Flooding can have devastating impacts on people’s livelihood, economy and the environment. An important instrument in flood management is floodplain maps, which assist land planners and local authorities in identifying flood-prone areas, and provide useful information for rescue and relief agencies for their operations. Developing floodplain maps often involves flood inundation modeling. This typically requires precipitation and stream flow data, topographic information, building a hydraulic model and calibration of its parameters. Often however, floodplain maps are built on a single model outcome without an explicit consideration of all the sources of uncertainty in the modeling process.

The research presented in this thesis addresses the uncertainty in flood inundation modeling, which may arise from input data and hydraulic modeling approach. The study area is the Sungai Johor basin in Johor, Malaysia, an agriculture-dominated area. The present study analyses the modelling uncertainties arising from estimations of design flow, terrain data sets, geometric description in hydraulic models and different modeling approaches, and develops recommendations for practitioners.
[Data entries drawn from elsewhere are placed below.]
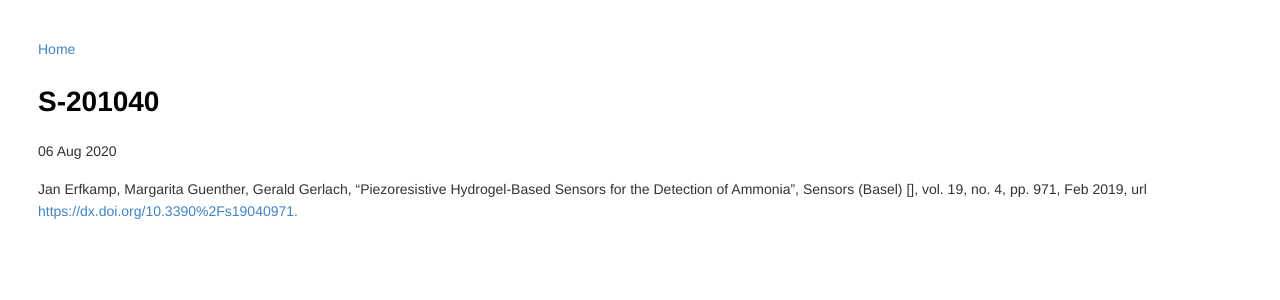
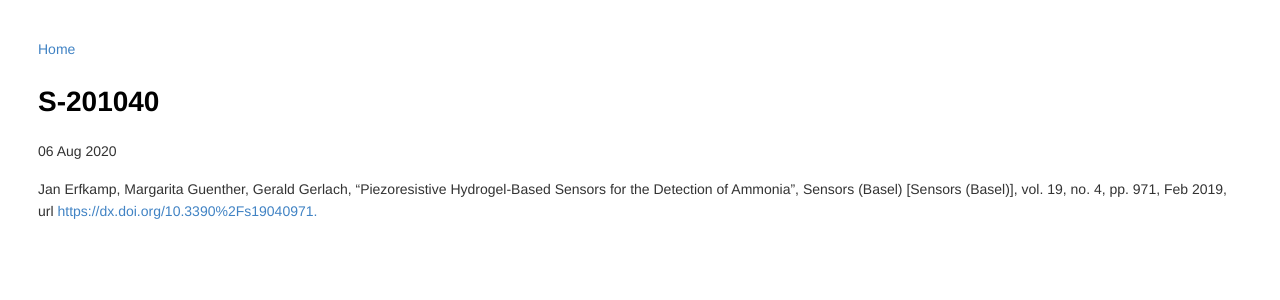
Before and after one commit to literaturx/literaturx.github.io, a Jekyll site: the page built from _posts/20/2020-08-06-2.md, in a window 1280 px wide. Shown: the top 300 px of the page. Built offline with Jekyll 4.4.1, drawn with Linux system fonts in a browser that asks for light colours.

Commit message:
+3 from yesterday

```diff
--- a/_posts/20/2020-08-06-2.md
+++ b/_posts/20/2020-08-06-2.md
@@ -2,9 +2,9 @@
 layout: post
 author: literaturx
 title: "S-201040"
-category: "manual"
+category: "journal"
 tags: ["amonia", "sensor"]
-date: 2020-08-06 12:02:00 +07
+date: 2020-08-06 12:03:00 +07
 ---
 
-Jan Erfkamp, Margarita Guenther, Gerald Gerlach, "Piezoresistive Hydrogel-Based Sensors for the Detection of Ammonia", Sensors (Basel) [], vol. 19, no. 4, pp. 971, Feb 2019, url <https://dx.doi.org/10.3390%2Fs19040971>[.]()
+Jan Erfkamp, Margarita Guenther, Gerald Gerlach, "Piezoresistive Hydrogel-Based Sensors for the Detection of Ammonia", Sensors (Basel) [Sensors (Basel)], vol. 19, no. 4, pp. 971, Feb 2019, url <https://dx.doi.org/10.3390%2Fs19040971>[.](https://drive.google.com/file/d/1KiTS67ug0mI1dm0Rk-gW0-HbpI5Wv56h/view?usp=sharing)
```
Explicit account for uncertainties and studying their impact in flood inundation mapping allow for more informed and effective decision making.